[[ Input material open ]]

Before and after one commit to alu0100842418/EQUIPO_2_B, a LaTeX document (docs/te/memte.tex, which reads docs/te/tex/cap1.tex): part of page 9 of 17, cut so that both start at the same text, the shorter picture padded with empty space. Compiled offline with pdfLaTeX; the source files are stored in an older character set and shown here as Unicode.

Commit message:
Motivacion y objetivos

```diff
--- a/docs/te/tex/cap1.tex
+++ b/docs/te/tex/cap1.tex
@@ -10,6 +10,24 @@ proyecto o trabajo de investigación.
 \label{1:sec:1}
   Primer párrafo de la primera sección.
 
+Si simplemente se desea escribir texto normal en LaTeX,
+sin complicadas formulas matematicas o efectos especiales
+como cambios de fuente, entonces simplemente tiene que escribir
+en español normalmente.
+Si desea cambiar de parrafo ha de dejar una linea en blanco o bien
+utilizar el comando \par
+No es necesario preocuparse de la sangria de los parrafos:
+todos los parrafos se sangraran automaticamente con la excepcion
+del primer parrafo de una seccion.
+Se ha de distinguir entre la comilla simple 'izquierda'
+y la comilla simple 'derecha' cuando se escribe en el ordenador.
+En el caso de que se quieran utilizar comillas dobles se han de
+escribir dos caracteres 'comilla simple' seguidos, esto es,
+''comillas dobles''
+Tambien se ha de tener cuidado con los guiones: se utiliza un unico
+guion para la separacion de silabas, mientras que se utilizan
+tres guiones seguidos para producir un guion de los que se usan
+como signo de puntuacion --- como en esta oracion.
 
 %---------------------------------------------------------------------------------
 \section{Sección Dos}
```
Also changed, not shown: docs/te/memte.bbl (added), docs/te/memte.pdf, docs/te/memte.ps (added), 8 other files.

[[ Input material closed ]]
[[ Input material open ]]

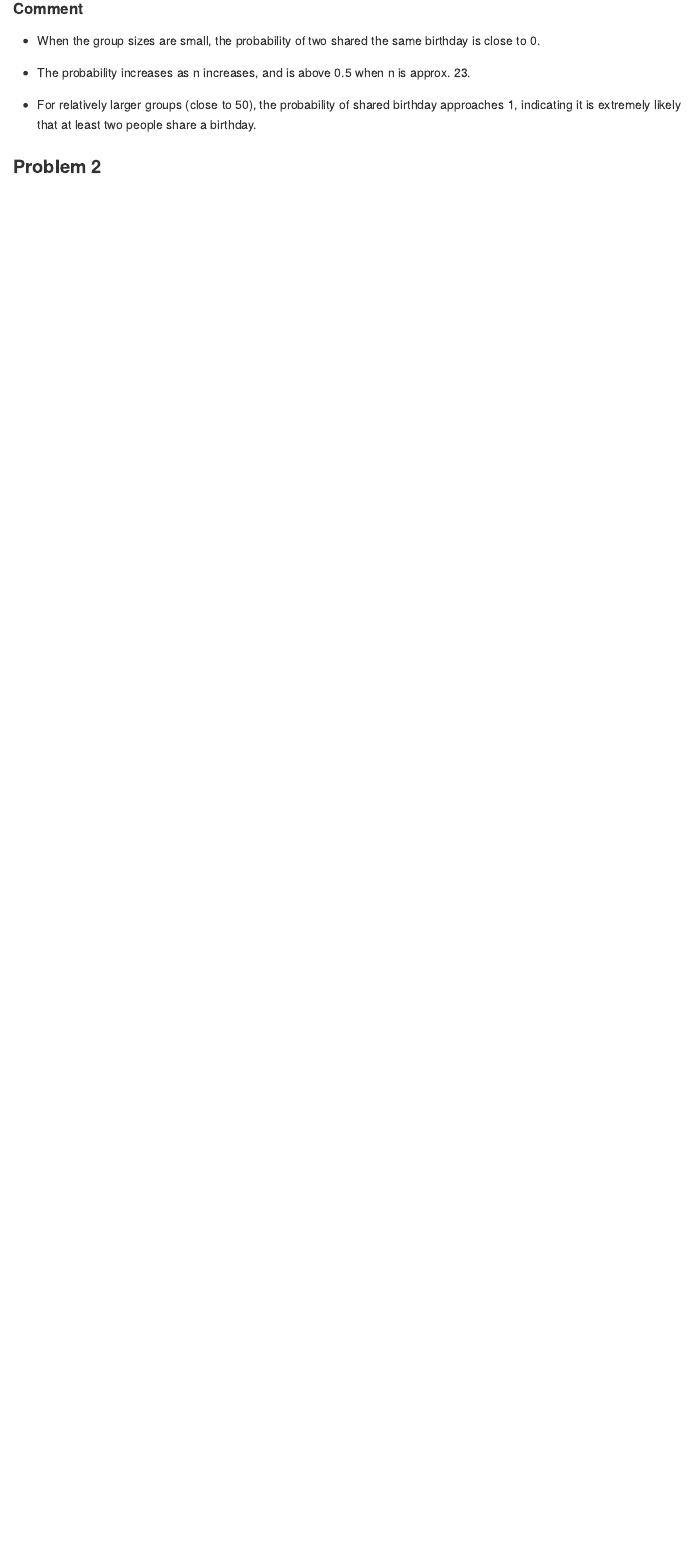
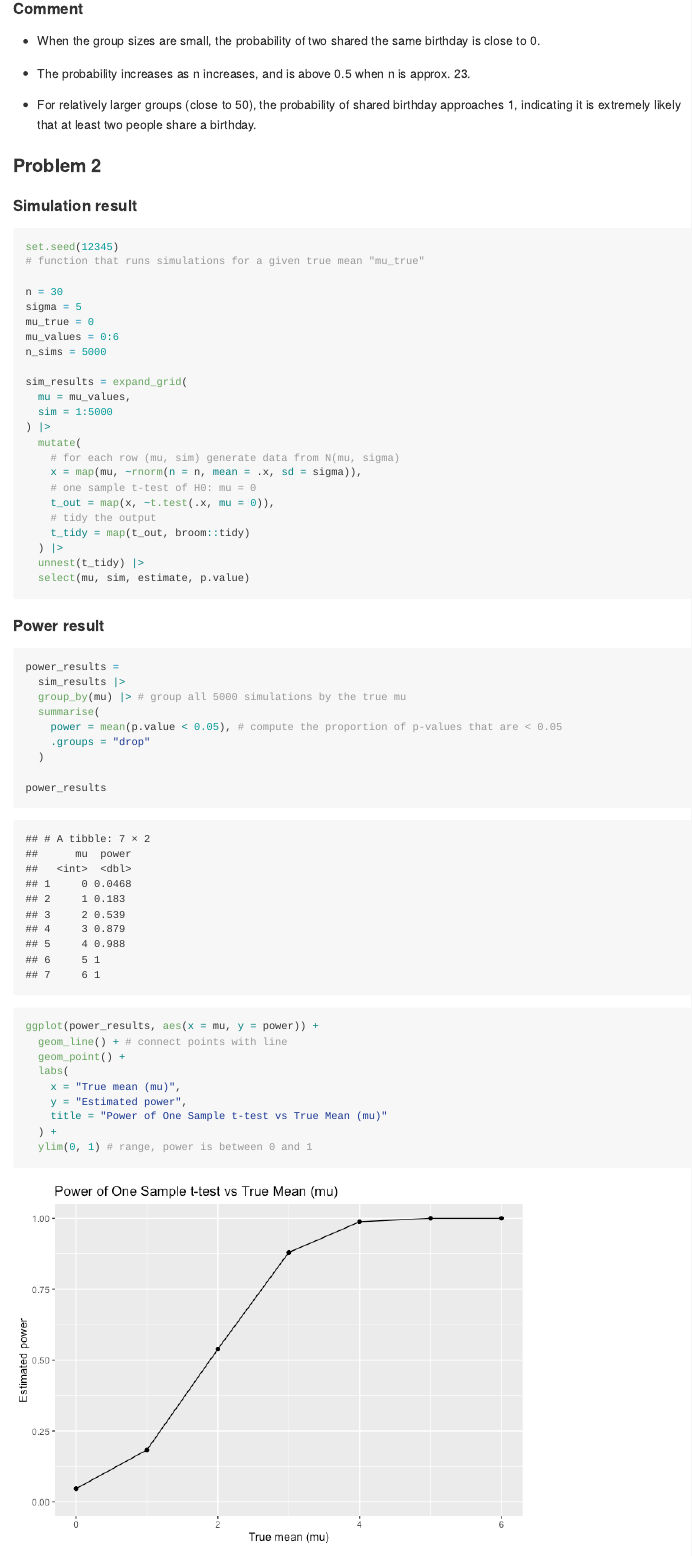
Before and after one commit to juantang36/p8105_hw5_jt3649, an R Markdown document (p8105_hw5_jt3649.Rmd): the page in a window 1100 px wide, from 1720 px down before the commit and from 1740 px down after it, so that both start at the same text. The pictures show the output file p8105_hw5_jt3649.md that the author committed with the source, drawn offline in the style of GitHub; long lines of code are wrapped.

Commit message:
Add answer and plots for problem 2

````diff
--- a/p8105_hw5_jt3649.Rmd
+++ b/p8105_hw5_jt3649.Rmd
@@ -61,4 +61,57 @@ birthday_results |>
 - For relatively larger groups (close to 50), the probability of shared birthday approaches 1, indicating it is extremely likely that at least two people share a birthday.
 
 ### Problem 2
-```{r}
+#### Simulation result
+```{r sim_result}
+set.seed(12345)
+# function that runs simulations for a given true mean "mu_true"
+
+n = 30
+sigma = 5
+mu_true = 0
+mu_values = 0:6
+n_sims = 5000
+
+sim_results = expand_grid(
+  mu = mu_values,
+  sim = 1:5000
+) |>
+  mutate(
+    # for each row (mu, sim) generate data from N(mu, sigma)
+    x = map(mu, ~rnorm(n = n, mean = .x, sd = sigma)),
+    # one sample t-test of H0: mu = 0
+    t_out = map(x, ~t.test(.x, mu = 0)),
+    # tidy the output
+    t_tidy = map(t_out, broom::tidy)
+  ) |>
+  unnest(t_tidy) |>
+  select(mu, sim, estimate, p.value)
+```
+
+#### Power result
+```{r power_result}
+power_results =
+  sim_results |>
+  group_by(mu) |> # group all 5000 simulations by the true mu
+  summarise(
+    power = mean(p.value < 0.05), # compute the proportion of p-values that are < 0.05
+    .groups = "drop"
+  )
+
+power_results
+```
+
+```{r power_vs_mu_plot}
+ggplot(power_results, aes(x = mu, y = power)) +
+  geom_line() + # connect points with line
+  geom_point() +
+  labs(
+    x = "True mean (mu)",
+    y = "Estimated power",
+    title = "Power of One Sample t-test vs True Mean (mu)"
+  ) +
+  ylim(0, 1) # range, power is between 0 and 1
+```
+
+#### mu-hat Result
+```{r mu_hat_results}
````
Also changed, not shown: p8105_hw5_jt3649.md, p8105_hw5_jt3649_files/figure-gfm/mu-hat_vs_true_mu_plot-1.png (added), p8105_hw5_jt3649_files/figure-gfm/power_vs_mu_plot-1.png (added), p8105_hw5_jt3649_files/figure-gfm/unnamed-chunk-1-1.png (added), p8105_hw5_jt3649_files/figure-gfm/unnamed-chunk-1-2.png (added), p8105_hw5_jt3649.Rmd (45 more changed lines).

[[ Input material closed ]]
[[ Input material open ]]

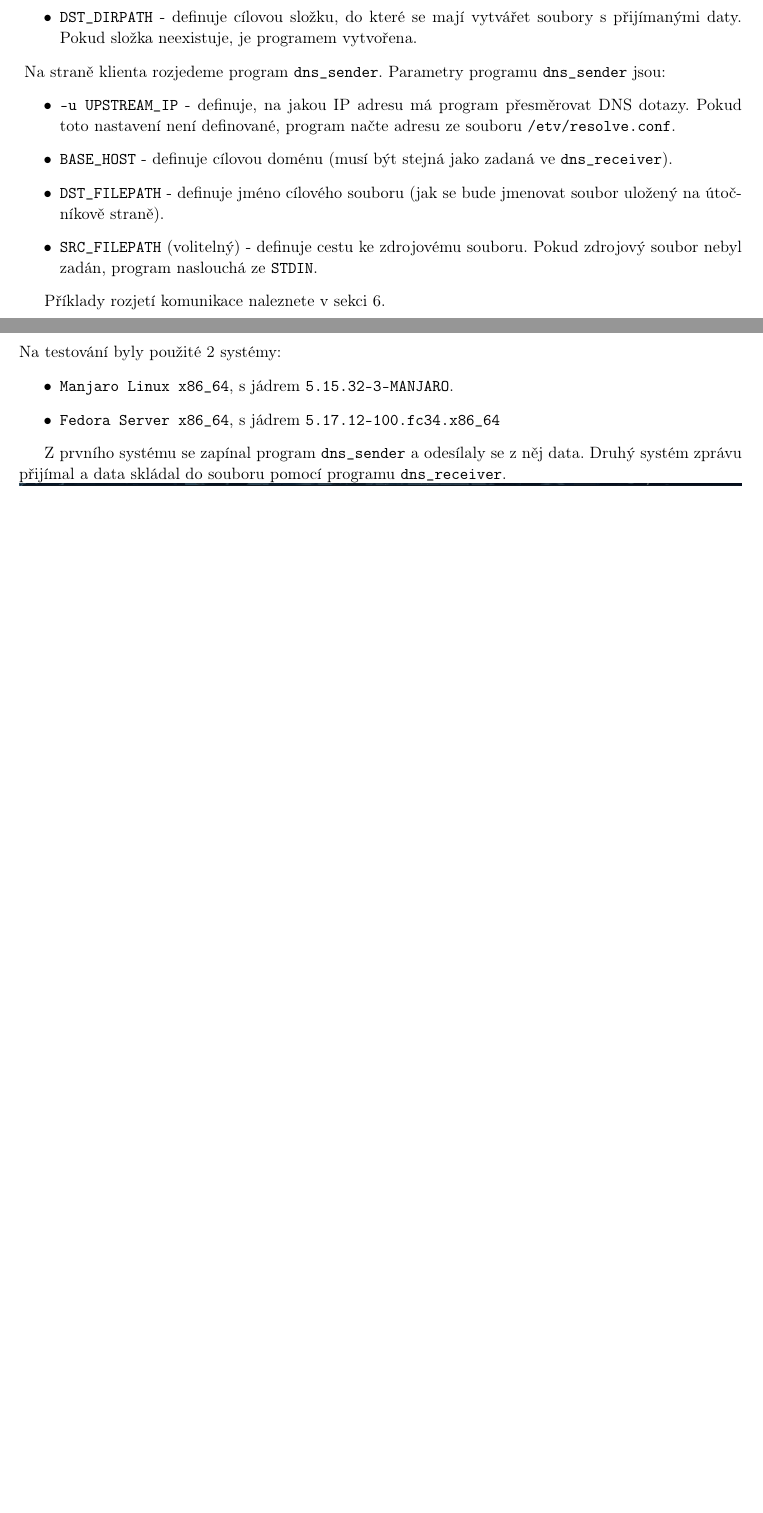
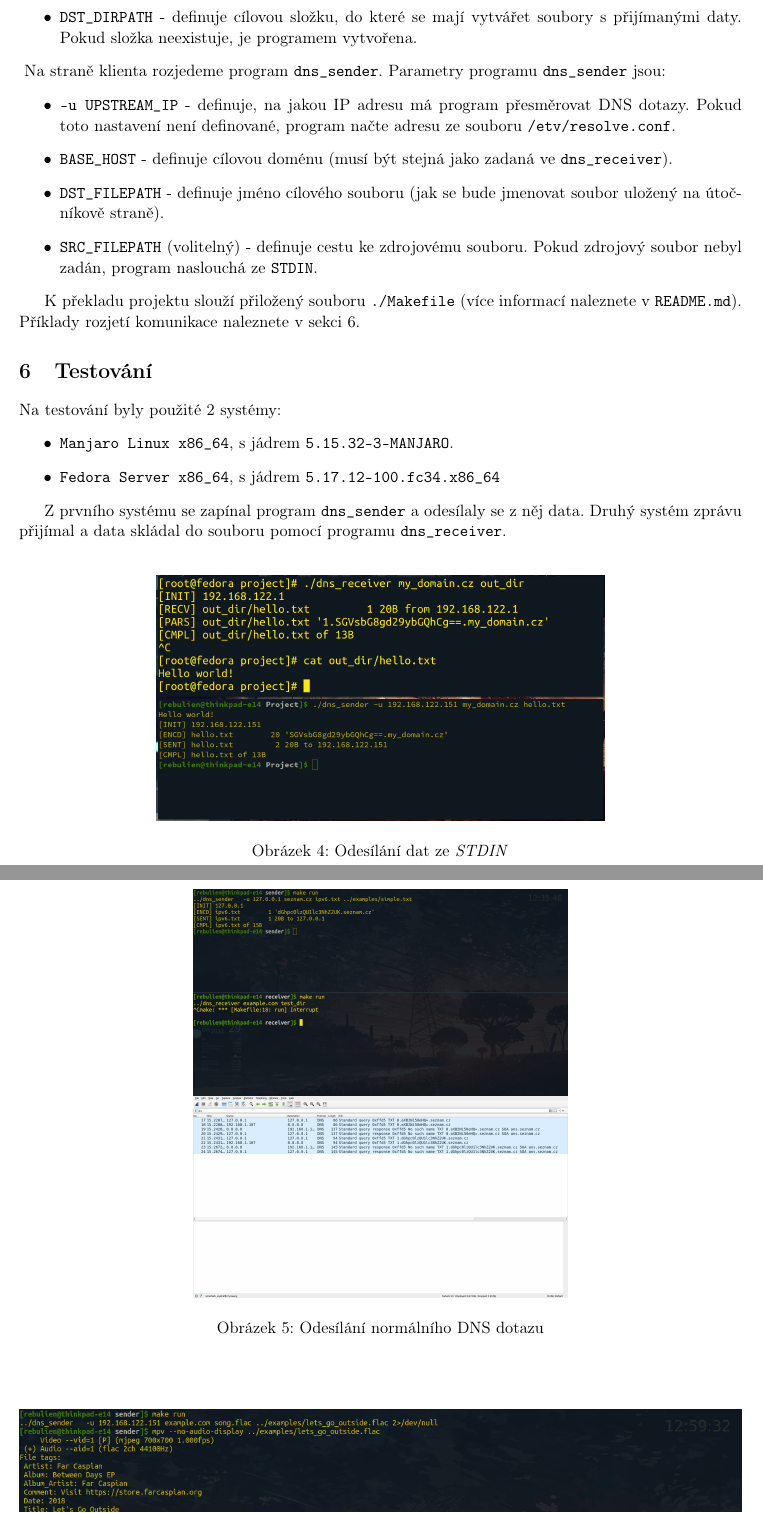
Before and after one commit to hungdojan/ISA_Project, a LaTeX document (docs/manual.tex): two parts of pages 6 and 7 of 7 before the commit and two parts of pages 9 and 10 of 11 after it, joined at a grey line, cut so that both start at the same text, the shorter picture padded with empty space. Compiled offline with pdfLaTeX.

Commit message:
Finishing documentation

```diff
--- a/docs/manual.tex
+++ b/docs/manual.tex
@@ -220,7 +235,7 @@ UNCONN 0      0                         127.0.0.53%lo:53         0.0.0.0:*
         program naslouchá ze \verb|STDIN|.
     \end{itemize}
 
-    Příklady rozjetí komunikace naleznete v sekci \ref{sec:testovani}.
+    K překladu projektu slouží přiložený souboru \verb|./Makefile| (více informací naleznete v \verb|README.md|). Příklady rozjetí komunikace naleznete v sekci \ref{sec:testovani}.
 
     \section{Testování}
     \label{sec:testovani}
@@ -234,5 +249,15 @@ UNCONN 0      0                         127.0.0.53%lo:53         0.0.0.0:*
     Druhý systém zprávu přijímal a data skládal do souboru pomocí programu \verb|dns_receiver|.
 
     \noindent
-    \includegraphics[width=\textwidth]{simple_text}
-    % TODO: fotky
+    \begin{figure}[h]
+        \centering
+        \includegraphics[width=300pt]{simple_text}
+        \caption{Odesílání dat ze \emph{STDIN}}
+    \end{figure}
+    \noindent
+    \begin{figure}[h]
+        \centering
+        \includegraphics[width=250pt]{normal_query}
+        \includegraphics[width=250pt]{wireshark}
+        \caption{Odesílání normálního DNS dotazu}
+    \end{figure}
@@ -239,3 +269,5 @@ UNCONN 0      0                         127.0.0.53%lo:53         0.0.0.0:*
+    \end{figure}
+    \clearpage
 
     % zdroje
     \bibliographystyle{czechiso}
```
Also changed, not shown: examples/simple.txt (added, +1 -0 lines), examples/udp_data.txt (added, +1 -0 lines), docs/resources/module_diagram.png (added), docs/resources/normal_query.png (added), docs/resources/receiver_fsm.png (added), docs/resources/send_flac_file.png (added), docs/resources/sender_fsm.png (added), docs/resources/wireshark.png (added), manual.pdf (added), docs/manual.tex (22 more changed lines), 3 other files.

[[ Input material closed ]]

Description of the task: Determine how many lines of the data contain "dobles" and give nothing but that number.

Solution for this task: 2